The Neural Imprint and Mapping System is a device used for generating digital maps and copies of mecha pilots' neural pathways.
About this creation
Developed through a joint effort by ZX Industries and the top scientists employed by the Japanese government, the Neural Imprint and Mapping System (NIMS) is a tool designed to aid in the development and piloting of mechanoids.
Basically, the NIMS was designed as a means of working around a known issue with the currently designed neural interface: sometimes the interface cannot interpret a pilot's thought commands.
The NIMS is a simulated reality device that presents a pilot with many scenarios several times and records the pilot's responses. The recorded responses are then interpreted and compiled into a neural 'map' that's downloaded into the mechanoid's computer for use by the neural interface.
The map serves to improve the mechanoid's reaction quality. When the pilot gives a thought command, the interface looks for the command in the map and if it finds it, executes the detailed actions. This is useful, especially since not every person thinks the same way even with basic things like walking.
Because of the amount of detail NIMS neural maps (can) contain, the Japanese government is looking into using these maps to generate artificial combat intelligences (ACIs) to make mechanoid combat an unmanned war front. Progress on the creation of such a thing is unknown as of yet.
The NIMS open. The seat isn't very comfortable. Would it kill them to at least give users a pillow?
Rear shot of the NIMS open. The panel that arcs over when the NIMS is closed is the computer system that displays scenarios and records responses. It's also responsible for monitoring the user's vitals. It's not all too uncommon for a user to suddenly become claustrophobic or get a panic attack.
Our friend Hayato sitting in the seat, readying himself to demonstrate the NIMS.
The NIMS closed with Hayato in the seat. The translucent encasing is a holographic monitor that displays scenario information.
Side-rear shot of the NIMS closed with Hayato inside.

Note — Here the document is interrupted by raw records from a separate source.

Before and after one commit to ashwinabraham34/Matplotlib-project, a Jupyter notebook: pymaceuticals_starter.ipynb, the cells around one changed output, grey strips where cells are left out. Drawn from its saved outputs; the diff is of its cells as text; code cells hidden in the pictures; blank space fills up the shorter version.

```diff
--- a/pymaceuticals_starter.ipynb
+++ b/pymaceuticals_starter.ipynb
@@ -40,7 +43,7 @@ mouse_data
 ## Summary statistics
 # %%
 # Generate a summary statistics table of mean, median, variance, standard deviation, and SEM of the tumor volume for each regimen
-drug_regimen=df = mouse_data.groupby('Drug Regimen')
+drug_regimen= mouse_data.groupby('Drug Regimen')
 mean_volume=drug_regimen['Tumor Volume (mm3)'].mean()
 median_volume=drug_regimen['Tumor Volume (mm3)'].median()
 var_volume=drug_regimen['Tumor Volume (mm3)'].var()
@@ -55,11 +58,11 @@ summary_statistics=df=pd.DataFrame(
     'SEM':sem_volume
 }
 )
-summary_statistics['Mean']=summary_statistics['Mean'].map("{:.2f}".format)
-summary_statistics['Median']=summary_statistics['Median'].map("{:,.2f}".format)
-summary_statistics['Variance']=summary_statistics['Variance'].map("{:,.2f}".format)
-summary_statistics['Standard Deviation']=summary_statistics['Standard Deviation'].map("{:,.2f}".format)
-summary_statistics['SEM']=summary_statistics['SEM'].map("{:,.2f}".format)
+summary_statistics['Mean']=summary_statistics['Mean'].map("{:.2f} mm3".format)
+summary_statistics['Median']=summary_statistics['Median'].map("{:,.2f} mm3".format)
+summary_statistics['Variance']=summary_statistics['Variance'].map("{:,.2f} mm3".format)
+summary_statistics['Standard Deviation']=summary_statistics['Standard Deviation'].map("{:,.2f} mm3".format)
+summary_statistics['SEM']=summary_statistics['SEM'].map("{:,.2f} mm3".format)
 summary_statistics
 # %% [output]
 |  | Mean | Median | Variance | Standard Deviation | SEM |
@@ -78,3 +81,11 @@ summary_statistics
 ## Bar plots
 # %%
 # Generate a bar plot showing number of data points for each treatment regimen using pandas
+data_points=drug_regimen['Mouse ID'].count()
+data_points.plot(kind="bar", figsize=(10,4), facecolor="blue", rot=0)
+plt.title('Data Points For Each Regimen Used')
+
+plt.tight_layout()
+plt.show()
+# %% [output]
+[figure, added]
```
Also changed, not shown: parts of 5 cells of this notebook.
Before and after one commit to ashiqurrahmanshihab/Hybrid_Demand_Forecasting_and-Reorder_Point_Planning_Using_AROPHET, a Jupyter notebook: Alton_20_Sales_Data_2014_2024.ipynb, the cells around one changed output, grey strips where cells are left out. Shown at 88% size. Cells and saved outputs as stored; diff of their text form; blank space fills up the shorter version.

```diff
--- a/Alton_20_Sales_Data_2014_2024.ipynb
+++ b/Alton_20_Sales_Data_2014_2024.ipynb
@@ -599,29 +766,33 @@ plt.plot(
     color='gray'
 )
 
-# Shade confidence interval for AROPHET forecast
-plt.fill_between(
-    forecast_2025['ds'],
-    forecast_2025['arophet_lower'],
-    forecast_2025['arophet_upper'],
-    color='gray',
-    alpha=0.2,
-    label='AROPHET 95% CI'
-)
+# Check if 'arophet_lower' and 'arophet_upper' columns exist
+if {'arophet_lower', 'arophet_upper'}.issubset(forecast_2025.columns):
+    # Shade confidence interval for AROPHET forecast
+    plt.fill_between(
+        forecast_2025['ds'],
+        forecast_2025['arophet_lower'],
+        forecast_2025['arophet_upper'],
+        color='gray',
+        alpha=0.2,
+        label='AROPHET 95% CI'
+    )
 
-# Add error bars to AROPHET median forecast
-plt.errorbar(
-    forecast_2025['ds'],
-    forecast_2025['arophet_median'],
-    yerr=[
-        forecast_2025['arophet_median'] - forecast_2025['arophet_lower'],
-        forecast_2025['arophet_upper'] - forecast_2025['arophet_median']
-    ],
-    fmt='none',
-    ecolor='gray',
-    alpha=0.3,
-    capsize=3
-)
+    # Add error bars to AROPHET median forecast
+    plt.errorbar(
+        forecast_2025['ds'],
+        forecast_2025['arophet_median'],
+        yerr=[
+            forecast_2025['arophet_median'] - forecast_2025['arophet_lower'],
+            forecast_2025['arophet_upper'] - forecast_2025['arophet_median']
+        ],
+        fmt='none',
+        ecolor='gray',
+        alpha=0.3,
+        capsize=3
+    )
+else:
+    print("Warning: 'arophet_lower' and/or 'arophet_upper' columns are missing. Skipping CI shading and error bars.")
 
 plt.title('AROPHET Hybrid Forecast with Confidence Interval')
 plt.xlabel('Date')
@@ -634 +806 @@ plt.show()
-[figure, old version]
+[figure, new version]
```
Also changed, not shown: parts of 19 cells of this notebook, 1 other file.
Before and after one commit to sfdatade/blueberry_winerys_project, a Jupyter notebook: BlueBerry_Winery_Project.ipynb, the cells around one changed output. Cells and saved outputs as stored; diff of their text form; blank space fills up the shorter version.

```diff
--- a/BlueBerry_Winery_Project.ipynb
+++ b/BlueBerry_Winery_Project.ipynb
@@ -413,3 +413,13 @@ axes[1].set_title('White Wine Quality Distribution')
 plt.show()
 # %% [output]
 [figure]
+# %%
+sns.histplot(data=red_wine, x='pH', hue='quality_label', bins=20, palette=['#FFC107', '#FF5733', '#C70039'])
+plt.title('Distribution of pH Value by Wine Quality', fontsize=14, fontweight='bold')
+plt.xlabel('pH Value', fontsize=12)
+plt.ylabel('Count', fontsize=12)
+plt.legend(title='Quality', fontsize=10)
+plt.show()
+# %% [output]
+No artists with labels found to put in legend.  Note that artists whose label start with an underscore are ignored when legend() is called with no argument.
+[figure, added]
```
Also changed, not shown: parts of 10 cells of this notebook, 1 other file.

This isn't really meant to be anything fancy or well done, just something I put together out of some odd parts, spare plates, and pieces of my Sky Guardian which has met its demise so that my next epic mechanoid can live.